Task to complete: Return the listing below unchanged, but without pictures.
┌────────
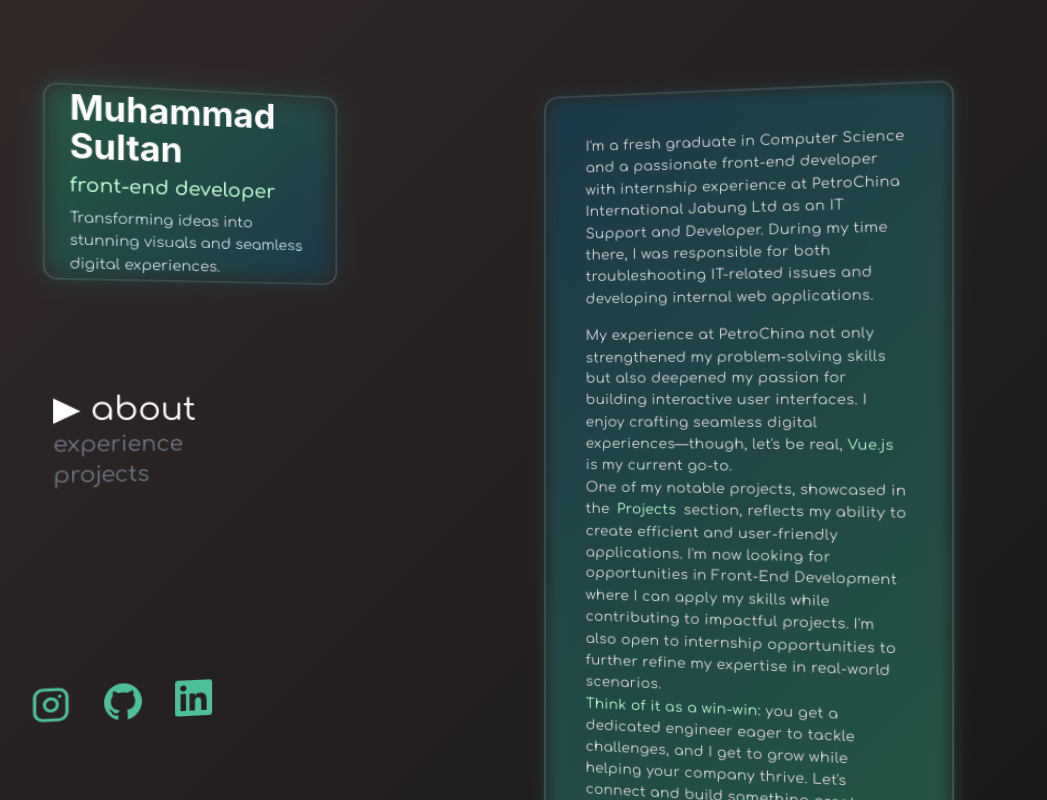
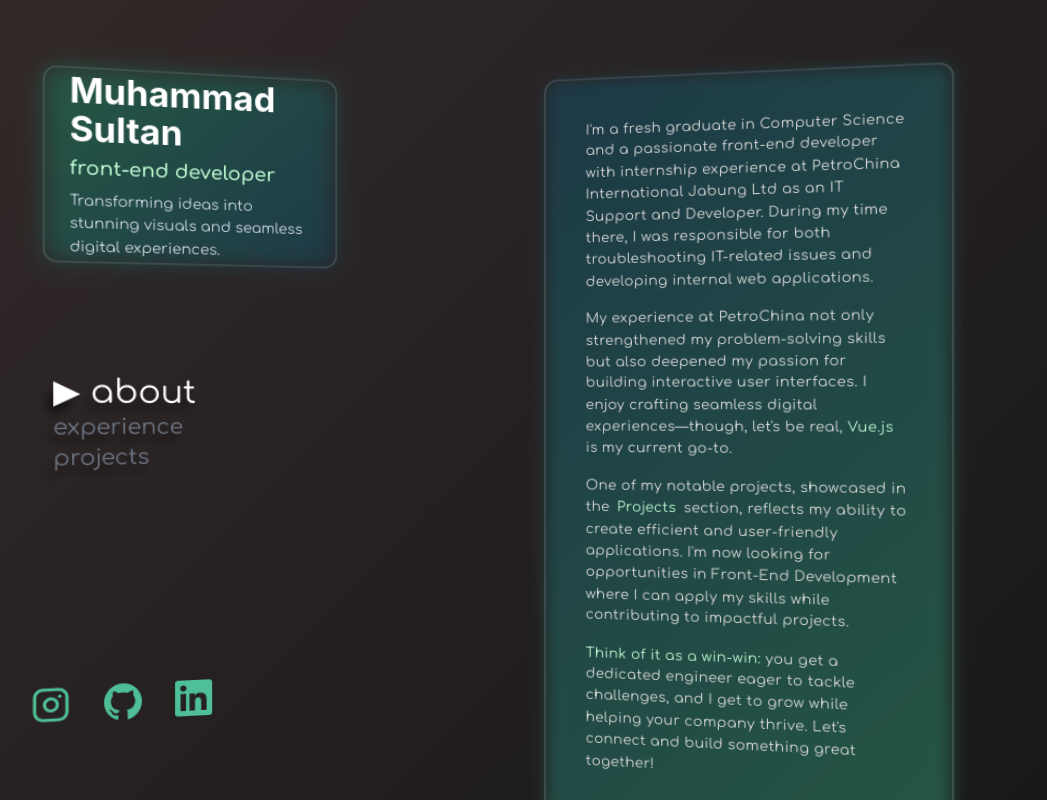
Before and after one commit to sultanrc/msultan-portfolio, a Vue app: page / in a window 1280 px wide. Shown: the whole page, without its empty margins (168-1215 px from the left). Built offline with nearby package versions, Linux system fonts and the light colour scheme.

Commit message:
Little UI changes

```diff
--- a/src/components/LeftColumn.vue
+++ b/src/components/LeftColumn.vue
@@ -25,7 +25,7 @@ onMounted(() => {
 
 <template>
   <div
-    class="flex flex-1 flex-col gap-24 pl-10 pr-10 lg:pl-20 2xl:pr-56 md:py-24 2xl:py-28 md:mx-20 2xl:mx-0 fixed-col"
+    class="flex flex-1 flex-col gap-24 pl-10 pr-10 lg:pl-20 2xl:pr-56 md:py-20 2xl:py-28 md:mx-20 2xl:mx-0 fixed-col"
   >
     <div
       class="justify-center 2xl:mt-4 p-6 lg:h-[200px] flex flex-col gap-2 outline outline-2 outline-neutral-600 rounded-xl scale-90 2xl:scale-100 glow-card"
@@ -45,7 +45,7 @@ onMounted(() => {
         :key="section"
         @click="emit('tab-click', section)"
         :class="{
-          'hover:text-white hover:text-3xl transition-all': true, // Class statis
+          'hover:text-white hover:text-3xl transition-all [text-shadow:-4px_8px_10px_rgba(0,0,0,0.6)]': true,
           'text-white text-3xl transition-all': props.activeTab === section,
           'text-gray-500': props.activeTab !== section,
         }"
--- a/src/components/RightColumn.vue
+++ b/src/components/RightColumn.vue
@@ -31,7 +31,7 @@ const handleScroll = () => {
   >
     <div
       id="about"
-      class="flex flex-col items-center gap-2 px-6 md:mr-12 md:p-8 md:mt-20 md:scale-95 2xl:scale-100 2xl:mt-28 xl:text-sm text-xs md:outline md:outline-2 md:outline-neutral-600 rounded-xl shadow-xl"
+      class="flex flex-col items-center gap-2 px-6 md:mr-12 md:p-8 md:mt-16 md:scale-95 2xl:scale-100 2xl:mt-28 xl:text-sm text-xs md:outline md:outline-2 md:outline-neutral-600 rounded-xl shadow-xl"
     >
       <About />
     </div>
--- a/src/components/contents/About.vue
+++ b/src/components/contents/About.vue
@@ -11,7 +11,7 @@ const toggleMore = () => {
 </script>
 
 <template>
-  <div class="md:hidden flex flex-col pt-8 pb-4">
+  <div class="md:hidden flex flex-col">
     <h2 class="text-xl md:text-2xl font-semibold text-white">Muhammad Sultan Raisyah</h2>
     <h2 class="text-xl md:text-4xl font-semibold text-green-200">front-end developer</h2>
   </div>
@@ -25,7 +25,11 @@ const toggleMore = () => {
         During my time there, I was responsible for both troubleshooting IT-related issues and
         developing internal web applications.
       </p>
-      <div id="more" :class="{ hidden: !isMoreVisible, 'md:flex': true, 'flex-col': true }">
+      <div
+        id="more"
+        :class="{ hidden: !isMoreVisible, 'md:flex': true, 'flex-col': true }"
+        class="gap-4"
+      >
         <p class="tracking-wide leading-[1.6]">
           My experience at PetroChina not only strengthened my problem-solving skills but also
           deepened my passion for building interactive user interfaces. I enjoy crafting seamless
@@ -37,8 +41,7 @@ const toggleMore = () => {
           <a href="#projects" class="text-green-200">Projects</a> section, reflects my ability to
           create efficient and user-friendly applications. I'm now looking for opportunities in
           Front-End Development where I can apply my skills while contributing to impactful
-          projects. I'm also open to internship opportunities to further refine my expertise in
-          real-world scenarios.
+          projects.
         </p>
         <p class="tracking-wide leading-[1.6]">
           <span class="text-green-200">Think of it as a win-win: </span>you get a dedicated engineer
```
└────────
Reply to the task:
Before and after one commit to sultanrc/msultan-portfolio, a Vue app: page / in a window 1280 px wide. Shown: the whole page, without its empty margins (168-1215 px from the left). Built offline with nearby package versions, Linux system fonts and the light colour scheme.

Commit message:
Little UI changes

```diff
--- a/src/components/LeftColumn.vue
+++ b/src/components/LeftColumn.vue
@@ -25,7 +25,7 @@ onMounted(() => {
 
 <template>
   <div
-    class="flex flex-1 flex-col gap-24 pl-10 pr-10 lg:pl-20 2xl:pr-56 md:py-24 2xl:py-28 md:mx-20 2xl:mx-0 fixed-col"
+    class="flex flex-1 flex-col gap-24 pl-10 pr-10 lg:pl-20 2xl:pr-56 md:py-20 2xl:py-28 md:mx-20 2xl:mx-0 fixed-col"
   >
     <div
       class="justify-center 2xl:mt-4 p-6 lg:h-[200px] flex flex-col gap-2 outline outline-2 outline-neutral-600 rounded-xl scale-90 2xl:scale-100 glow-card"
@@ -45,7 +45,7 @@ onMounted(() => {
         :key="section"
         @click="emit('tab-click', section)"
         :class="{
-          'hover:text-white hover:text-3xl transition-all': true, // Class statis
+          'hover:text-white hover:text-3xl transition-all [text-shadow:-4px_8px_10px_rgba(0,0,0,0.6)]': true,
           'text-white text-3xl transition-all': props.activeTab === section,
           'text-gray-500': props.activeTab !== section,
         }"
--- a/src/components/RightColumn.vue
+++ b/src/components/RightColumn.vue
@@ -31,7 +31,7 @@ const handleScroll = () => {
   >
     <div
       id="about"
-      class="flex flex-col items-center gap-2 px-6 md:mr-12 md:p-8 md:mt-20 md:scale-95 2xl:scale-100 2xl:mt-28 xl:text-sm text-xs md:outline md:outline-2 md:outline-neutral-600 rounded-xl shadow-xl"
+      class="flex flex-col items-center gap-2 px-6 md:mr-12 md:p-8 md:mt-16 md:scale-95 2xl:scale-100 2xl:mt-28 xl:text-sm text-xs md:outline md:outline-2 md:outline-neutral-600 rounded-xl shadow-xl"
     >
       <About />
     </div>
--- a/src/components/contents/About.vue
+++ b/src/components/contents/About.vue
@@ -11,7 +11,7 @@ const toggleMore = () => {
 </script>
 
 <template>
-  <div class="md:hidden flex flex-col pt-8 pb-4">
+  <div class="md:hidden flex flex-col">
     <h2 class="text-xl md:text-2xl font-semibold text-white">Muhammad Sultan Raisyah</h2>
     <h2 class="text-xl md:text-4xl font-semibold text-green-200">front-end developer</h2>
   </div>
@@ -25,7 +25,11 @@ const toggleMore = () => {
         During my time there, I was responsible for both troubleshooting IT-related issues and
         developing internal web applications.
       </p>
-      <div id="more" :class="{ hidden: !isMoreVisible, 'md:flex': true, 'flex-col': true }">
+      <div
+        id="more"
+        :class="{ hidden: !isMoreVisible, 'md:flex': true, 'flex-col': true }"
+        class="gap-4"
+      >
         <p class="tracking-wide leading-[1.6]">
           My experience at PetroChina not only strengthened my problem-solving skills but also
           deepened my passion for building interactive user interfaces. I enjoy crafting seamless
@@ -37,8 +41,7 @@ const toggleMore = () => {
           <a href="#projects" class="text-green-200">Projects</a> section, reflects my ability to
           create efficient and user-friendly applications. I'm now looking for opportunities in
           Front-End Development where I can apply my skills while contributing to impactful
-          projects. I'm also open to internship opportunities to further refine my expertise in
-          real-world scenarios.
+          projects.
         </p>
         <p class="tracking-wide leading-[1.6]">
           <span class="text-green-200">Think of it as a win-win: </span>you get a dedicated engineer
```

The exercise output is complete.